Congratulations to The Scott County Soil and Water Conservation District and the City of Davenport; together they received an urban stormwater project grant through the Iowa Department of Agriculture and Land Stewardship. Partners of Scott County Watersheds and Ecosystem Services Exchange are proud project partners. This innovative project will capture urban stormwater and run it through a bioreactor and saturated buffer; agriculture edge of field practices, designed to capture and clean tile water As we move forward in this project we are excited to highlight the importance of community involvement in tackling water quality issues. Be sure to check out this great article about the project by the QC-Times: Davenport Gets Grant to Clean Stormwater
“Emerald Ash Borer (Agrilus planipennis) is a small green invasive wood boring beetle that attacks and kills ash trees. The adults live on the outside of ash trees feeding on the leaves during the summer months. The larvae look similar to white grubs and feed on the living plant tissue (phloem and cambium) underneath the bark of ash trees. The trees are killed by the tunneling activity of the larvae under the tree’s bark, which disrupts the vascular flow.
The metallic green beetle is native to East Asia and was imported to the United States within the wood of shipping crates from China. Emerald Ash Borer (EAB) was first discovered in North America near Detroit, Michigan in 2002. Since the first discovery it has also been found in many states and in Canada.
EAB attacks native ash trees of any size, age, or stage of health. Millions of ash trees have already been killed in infested areas. Much of Iowa’s forestland is densely populated with ash trees, and Iowa’s community street trees are heavily planted with ash cultivars. Early inventory data indicates that there are 52 million woodland ash trees and 3.1 million urban ash trees. Take a moment to think about how many ash trees are in your yard, neighborhood, community, and woodlands. Then imagine those areas without ash trees. Trees that have been attacked by EAB can die within 2 years.
Research has shown that EAB can only fly a few miles, which helps slow its natural spread. However, it is easily transported to new areas when people inadvertently move emerald ash borer larvae inside of infested firewood, ash nursery stock, and other ash items. Please do not move firewood from infested areas into non-infested areas.” -Iowa DNR, Emerald Ash Borer Info
Public Forum Meeting
Partners of Scott County Watersheds will be hosting a monthly educational forum meeting on Tuesday, March 15th, 2016. The event will be held from 12(noon) – 1:00pm at the Davenport Public Library Eastern Branch, 6000 Eastern Avenue, Davenport, IA 52807.

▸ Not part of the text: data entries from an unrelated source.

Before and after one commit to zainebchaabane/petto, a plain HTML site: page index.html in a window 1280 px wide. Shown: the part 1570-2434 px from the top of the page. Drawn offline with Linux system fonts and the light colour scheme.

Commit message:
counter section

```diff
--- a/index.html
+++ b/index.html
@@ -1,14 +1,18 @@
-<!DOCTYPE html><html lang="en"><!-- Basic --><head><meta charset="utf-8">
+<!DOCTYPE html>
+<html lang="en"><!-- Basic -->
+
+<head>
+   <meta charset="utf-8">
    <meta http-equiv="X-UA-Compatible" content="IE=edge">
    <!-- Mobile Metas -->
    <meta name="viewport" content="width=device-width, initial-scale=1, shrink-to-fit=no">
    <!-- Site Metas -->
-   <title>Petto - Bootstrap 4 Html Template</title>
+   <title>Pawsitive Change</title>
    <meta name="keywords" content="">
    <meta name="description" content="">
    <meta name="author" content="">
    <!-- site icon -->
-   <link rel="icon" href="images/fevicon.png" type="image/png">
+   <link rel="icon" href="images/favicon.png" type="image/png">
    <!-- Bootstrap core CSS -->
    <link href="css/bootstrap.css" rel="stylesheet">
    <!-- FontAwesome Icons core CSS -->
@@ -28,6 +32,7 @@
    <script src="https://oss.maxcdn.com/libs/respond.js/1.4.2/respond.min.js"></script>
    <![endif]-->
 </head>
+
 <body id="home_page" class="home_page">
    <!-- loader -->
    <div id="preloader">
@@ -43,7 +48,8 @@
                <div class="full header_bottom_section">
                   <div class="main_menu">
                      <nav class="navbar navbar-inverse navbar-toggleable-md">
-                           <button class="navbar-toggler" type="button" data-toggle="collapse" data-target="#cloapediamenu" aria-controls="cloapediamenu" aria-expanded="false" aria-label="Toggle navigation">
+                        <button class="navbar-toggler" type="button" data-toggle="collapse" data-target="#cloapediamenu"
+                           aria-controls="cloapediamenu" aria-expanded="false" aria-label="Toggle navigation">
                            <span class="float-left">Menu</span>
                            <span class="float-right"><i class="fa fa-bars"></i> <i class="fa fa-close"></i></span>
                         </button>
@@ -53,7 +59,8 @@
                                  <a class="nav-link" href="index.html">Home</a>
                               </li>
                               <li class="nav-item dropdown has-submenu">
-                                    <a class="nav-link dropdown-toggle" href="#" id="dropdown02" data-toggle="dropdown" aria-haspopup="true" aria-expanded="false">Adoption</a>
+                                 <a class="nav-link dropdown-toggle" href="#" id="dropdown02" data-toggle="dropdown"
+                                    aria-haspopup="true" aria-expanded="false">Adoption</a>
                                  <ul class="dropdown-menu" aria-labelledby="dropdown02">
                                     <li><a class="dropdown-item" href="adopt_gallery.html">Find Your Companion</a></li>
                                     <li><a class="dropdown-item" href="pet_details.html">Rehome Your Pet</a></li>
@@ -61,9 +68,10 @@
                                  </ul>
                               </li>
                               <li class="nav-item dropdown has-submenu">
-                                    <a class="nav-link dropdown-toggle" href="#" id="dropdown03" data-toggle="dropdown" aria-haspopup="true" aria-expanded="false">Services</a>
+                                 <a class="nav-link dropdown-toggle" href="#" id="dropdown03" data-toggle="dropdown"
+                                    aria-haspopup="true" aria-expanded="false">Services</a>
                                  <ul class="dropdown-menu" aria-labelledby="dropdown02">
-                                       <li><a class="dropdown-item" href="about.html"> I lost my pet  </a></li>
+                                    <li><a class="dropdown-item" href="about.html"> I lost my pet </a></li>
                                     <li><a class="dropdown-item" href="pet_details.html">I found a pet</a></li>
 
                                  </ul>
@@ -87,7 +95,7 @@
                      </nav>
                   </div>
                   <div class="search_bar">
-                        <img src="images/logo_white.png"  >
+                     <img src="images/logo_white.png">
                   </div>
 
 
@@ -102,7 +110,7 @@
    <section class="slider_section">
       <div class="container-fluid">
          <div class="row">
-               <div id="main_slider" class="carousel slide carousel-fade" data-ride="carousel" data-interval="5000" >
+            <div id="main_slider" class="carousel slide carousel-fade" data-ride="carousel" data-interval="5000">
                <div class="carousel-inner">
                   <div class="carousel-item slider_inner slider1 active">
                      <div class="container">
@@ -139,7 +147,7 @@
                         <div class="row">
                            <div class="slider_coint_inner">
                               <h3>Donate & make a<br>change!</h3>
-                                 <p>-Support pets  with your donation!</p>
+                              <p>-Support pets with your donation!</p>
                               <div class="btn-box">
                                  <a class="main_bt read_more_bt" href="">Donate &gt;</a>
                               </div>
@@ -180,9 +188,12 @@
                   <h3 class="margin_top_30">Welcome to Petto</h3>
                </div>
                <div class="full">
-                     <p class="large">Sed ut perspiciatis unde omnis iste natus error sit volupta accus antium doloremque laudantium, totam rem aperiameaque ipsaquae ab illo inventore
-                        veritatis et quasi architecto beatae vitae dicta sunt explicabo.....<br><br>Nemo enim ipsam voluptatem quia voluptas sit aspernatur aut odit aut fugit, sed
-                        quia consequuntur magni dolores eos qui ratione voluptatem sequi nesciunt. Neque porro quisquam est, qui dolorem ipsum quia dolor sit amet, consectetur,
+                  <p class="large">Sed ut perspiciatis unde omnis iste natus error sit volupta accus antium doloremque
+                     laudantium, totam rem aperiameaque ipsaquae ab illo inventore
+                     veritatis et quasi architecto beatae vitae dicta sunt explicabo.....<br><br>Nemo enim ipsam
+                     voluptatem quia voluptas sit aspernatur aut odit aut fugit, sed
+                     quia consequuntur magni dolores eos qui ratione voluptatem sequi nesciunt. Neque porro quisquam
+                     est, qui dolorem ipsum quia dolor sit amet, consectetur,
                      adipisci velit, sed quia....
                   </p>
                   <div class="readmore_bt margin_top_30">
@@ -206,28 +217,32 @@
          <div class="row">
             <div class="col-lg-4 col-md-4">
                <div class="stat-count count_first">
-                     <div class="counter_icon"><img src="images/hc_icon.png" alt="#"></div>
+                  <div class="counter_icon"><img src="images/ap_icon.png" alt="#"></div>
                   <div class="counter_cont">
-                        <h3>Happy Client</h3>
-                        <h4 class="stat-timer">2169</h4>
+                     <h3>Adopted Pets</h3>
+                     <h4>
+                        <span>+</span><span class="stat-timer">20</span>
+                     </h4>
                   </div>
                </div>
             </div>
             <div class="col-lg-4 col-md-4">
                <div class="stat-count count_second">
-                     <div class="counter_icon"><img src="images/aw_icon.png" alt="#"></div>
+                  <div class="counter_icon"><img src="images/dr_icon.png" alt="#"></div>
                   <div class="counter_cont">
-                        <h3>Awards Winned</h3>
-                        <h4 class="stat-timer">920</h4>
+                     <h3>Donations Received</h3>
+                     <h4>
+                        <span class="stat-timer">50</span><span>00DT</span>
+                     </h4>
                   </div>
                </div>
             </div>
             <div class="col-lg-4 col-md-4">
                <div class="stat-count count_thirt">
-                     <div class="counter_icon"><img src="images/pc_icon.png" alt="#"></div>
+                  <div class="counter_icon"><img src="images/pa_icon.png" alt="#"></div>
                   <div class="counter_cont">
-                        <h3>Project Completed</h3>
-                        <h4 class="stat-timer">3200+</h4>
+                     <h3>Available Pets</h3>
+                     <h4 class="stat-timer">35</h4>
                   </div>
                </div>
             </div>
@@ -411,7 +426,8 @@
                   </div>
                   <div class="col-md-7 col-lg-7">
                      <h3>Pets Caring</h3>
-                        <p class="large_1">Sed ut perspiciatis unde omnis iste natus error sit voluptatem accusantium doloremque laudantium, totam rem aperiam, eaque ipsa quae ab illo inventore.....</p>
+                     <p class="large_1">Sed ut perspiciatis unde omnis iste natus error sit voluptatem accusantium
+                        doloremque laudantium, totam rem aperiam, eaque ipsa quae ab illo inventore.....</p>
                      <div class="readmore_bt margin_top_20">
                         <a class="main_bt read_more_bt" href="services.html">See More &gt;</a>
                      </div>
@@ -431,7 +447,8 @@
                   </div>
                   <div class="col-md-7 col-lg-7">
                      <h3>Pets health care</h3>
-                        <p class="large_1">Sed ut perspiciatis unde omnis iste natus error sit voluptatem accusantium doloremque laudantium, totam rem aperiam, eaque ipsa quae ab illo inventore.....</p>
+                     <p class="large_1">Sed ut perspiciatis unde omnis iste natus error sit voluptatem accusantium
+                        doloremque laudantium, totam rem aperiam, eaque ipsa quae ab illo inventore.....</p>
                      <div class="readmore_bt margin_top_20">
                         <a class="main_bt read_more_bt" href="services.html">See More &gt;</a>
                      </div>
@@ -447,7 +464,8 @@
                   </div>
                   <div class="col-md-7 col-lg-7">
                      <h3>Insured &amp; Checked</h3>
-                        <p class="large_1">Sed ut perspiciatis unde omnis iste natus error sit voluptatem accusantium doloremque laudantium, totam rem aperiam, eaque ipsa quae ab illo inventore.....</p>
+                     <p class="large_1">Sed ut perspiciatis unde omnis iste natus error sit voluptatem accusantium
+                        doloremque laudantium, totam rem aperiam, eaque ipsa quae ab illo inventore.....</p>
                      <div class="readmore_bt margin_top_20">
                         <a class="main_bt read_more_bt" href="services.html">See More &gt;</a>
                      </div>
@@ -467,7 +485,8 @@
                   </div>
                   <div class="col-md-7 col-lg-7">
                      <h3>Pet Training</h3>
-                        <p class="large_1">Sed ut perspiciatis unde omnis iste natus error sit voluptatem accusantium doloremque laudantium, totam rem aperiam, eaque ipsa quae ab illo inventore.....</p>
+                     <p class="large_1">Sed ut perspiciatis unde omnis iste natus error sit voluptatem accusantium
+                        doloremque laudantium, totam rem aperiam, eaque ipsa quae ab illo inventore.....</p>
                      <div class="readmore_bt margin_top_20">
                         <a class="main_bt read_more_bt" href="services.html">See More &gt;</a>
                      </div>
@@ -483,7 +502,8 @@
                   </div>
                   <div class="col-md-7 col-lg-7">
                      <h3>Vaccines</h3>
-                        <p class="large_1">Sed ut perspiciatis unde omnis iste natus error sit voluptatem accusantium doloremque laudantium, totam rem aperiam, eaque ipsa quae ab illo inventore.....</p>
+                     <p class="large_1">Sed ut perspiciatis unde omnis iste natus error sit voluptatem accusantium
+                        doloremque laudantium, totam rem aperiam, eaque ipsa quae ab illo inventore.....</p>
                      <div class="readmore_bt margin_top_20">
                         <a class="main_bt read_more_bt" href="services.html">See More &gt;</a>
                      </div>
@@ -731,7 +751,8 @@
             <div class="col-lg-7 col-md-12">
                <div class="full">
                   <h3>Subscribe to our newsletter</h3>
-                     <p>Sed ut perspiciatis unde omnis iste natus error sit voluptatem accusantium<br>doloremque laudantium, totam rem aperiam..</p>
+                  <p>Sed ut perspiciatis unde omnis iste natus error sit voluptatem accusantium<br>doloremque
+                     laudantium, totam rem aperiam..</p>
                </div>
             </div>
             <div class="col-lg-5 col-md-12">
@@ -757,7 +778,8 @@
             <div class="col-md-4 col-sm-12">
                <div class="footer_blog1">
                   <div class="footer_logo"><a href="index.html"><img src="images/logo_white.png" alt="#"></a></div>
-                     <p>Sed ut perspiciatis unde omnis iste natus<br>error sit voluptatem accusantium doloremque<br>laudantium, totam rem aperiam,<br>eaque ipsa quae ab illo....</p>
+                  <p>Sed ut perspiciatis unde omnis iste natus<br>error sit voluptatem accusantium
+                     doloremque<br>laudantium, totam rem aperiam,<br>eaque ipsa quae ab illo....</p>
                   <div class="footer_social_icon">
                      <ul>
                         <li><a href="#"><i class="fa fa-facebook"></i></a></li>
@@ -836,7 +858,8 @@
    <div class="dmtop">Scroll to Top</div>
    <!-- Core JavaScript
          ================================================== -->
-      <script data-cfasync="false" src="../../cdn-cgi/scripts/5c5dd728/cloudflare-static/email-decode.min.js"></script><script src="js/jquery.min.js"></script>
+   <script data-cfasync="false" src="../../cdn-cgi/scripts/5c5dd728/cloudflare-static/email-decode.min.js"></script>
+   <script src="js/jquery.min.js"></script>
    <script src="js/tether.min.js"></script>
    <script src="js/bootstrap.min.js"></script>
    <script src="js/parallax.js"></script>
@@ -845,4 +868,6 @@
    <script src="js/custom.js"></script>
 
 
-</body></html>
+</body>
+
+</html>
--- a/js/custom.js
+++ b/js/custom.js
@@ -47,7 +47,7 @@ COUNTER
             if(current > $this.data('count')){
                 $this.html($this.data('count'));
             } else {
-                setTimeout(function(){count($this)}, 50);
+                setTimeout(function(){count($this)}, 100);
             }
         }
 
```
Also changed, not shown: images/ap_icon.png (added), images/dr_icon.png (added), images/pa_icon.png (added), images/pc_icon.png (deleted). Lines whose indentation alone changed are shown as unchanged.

Kolby Jones from Ecosystem Services Exchange will discuss in-field and edge-of-field water quality agriculture practices such as; bioreactors, saturated buffers, sub-irrigation and drainage water management. He will explain how these practices can help combat rising environmental issues by reducing nutrient loading in waterways, enhancing habitat and bio-diversity and improving agricultural productivity. Check out this Video to learn more about how bioreactors help reduce nitrogen runoff!

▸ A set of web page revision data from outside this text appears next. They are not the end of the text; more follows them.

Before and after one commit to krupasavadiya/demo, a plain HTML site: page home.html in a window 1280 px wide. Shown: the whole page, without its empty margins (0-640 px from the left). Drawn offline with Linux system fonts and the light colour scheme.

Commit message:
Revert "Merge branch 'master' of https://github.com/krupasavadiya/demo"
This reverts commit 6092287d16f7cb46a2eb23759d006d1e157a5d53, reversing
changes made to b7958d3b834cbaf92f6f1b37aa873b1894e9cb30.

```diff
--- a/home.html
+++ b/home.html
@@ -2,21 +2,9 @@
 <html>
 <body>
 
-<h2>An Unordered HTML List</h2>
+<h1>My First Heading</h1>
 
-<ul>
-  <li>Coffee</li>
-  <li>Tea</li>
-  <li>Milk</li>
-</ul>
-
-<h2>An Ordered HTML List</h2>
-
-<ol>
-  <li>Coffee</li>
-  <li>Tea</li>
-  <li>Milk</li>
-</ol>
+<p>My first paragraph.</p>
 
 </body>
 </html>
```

Lunch will be provided with a $5 donation. Please RSVP to Lindsay McFarland at 563-391-1403 X3 or Lindsay.Mcfarland@ia.nacdnet.net